You can visit Tepozteco from 10 am to 6 pm. Admission to climb the temple is roughly $3, paid to the park rangers stationed at the top.
Like most Mexican towns, a regular daily market offers typical wares. But on Wednesdays and Sundays, this central market transforms into one of the largest regional artisanal markets outside of Mexico City.
Wednesdays, the market is similar to a farmer’s market with a delicious array of produce and regional specialities. Typical of this town, a vast selection of gems, ceremonial herbs, and other spiritual or mystic items are also sold here. One of my favorite merchants was a woman selling a large variety of copal, a sweet resin made of tree sap used as incense in traditional pre-Hispanic ceremonies. On Sundays, local handicrafts, such as baskets, musical instruments, and textiles are plentiful.
It’s best to visit the market between 11 am and 4 pm when most stalls are in operation. On the weekends, it is recommended to shop before 2 and expect crowds as visitors from all over the region bus in to shop at this market.

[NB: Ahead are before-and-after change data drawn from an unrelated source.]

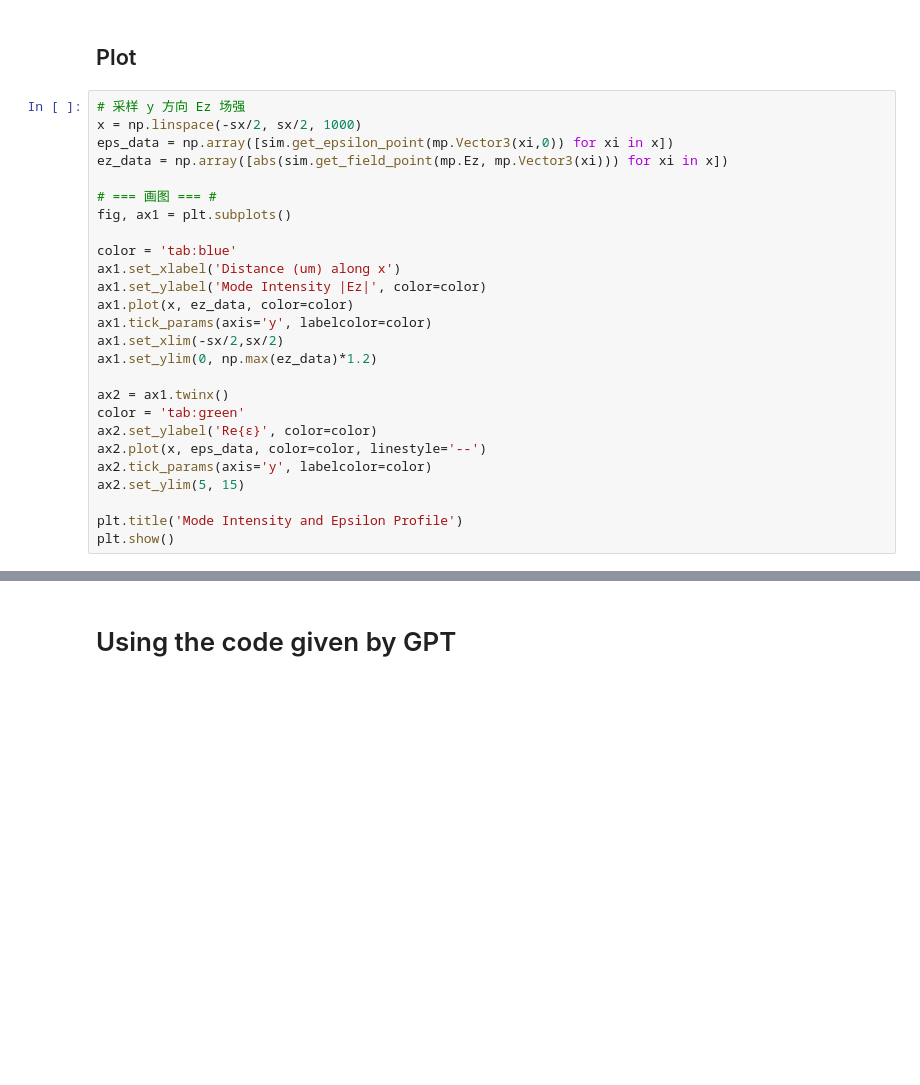
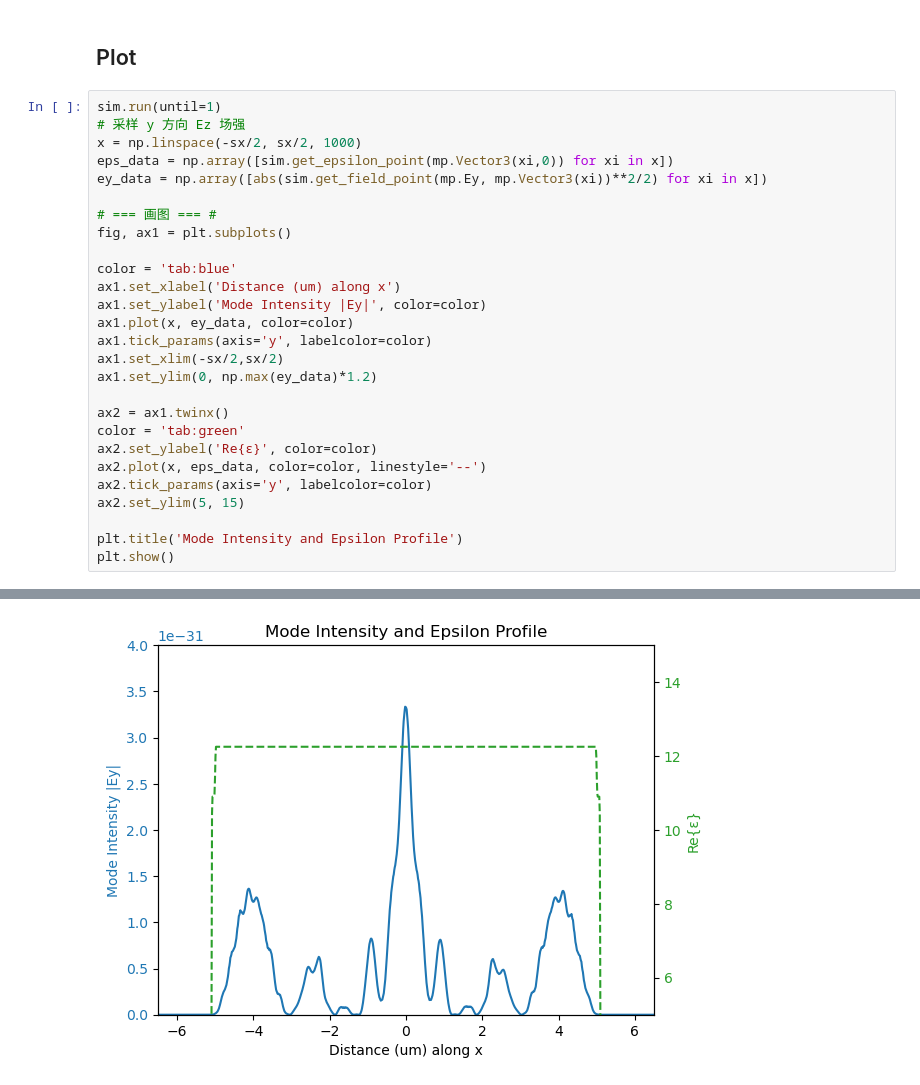
Before and after one commit to zhou277/Semiconductor_laser, a Jupyter notebook: QCL_Lab.ipynb, the cells around one changed output, grey strips where cells are left out. Saved outputs shown, nothing was run; the diff lists cells and outputs as text; blank space fills up the shorter version.

```diff
--- a/QCL_Lab.ipynb
+++ b/QCL_Lab.ipynb
@@ -810,21 +823,22 @@ for i in range (10,100,10):
 # %% [markdown]
 ## Plot
 # %%
+sim.run(until=1)
 # 采样 y 方向 Ez 场强
 x = np.linspace(-sx/2, sx/2, 1000)
 eps_data = np.array([sim.get_epsilon_point(mp.Vector3(xi,0)) for xi in x])
-ez_data = np.array([abs(sim.get_field_point(mp.Ez, mp.Vector3(xi))) for xi in x])
+ey_data = np.array([abs(sim.get_field_point(mp.Ey, mp.Vector3(xi))**2/2) for xi in x])
 
 # === 画图 === #
 fig, ax1 = plt.subplots()
 
 color = 'tab:blue'
 ax1.set_xlabel('Distance (um) along x')
-ax1.set_ylabel('Mode Intensity |Ez|', color=color)
-ax1.plot(x, ez_data, color=color)
+ax1.set_ylabel('Mode Intensity |Ey|', color=color)
+ax1.plot(x, ey_data, color=color)
 ax1.tick_params(axis='y', labelcolor=color)
 ax1.set_xlim(-sx/2,sx/2)
-ax1.set_ylim(0, np.max(ez_data)*1.2)
+ax1.set_ylim(0, np.max(ey_data)*1.2)
 
 ax2 = ax1.twinx()
 color = 'tab:green'
@@ -835,3 +849,4 @@ ax2.set_ylim(5, 15)
 
 plt.title('Mode Intensity and Epsilon Profile')
 plt.show()
+# %% [output]
@@ -838,2 +855 @@ plt.show()
+[figure, added]
-# %% [markdown]
-# Using the code given by GPT
```
Also changed, not shown: parts of 5 cells of this notebook, 8 other files.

While a few upscale, trendy eateries and rooftop bars have sprung up in Tepoztlán, many of the restaurants are family-run eateries highlighting some of the region’s favorite comida típica. As a town geared towards preservation of cultural traditions, it’s also a great destination for trying pre-Hispanic foods.
Breakfast is a treat here as you can enjoy a variety of tamales, enchiladas and quesadillas made alongside cafe de olla, a traditional Mexican coffee beverage prepared in a special clay pot. And if you’re seeking an actual sweet treat, Tepoztlán is renown for its specialty homemade ice creams, with over 130 flavors found in town featuring various regional and exotic flavors.
But if you eat only once in Tepoztlán, do it at the market’s Pre-Hispanic food stall. Here you’ll find plant-based delicacies created from traditional herbs, seeds, fruit, and vegetables. Though I didn’t expect much in the way of flavor, I was blown away by the intricacies created with such simple foods. Of all the food stalls I have eaten at in Mexico, this is one I have made a priority to visit again.
For an extended stay
Tepoztlán is a wonderful place to kick back and relax. In town and the surrounding communities, several small inns and wellness resorts have sprung up catering to a range of travelers.
Staying overnight, you may have the opportunity to enjoy a traditional temazcal ceremony. The temazcal is a pre-Hispanic sweat lodge used in a curative ritual to treat various ailments and support overall wellness and restoration. Given Tepoztlán’s spiritual importance in Mexico, this unique opportunity is available through various local venues with shamanic healers.
Tepoztlán travel tips
Getting to Tepoztlán: this is convenient and cheap via public bus leaving Mexico City’s Taxqueña station. Once in Tepoztlán, it is best to take a taxi to the center of town, as the walk navigates many twists and turns that could be dangerous for pedestrians.
Money: Bring pesos. Few restaurants accept cards and you will need cash at the market. One ATM is available next to the restaurant, El Chile Gallo, but may not be reliable.
Safety: With increasing reports of violence in the surrounding areas of Morelos state, many people advise against travel in the state. However, Tepoztlán is frequently visited by tourists. I found the town to be friendly and welcoming and the journey from Mexico City was easily made.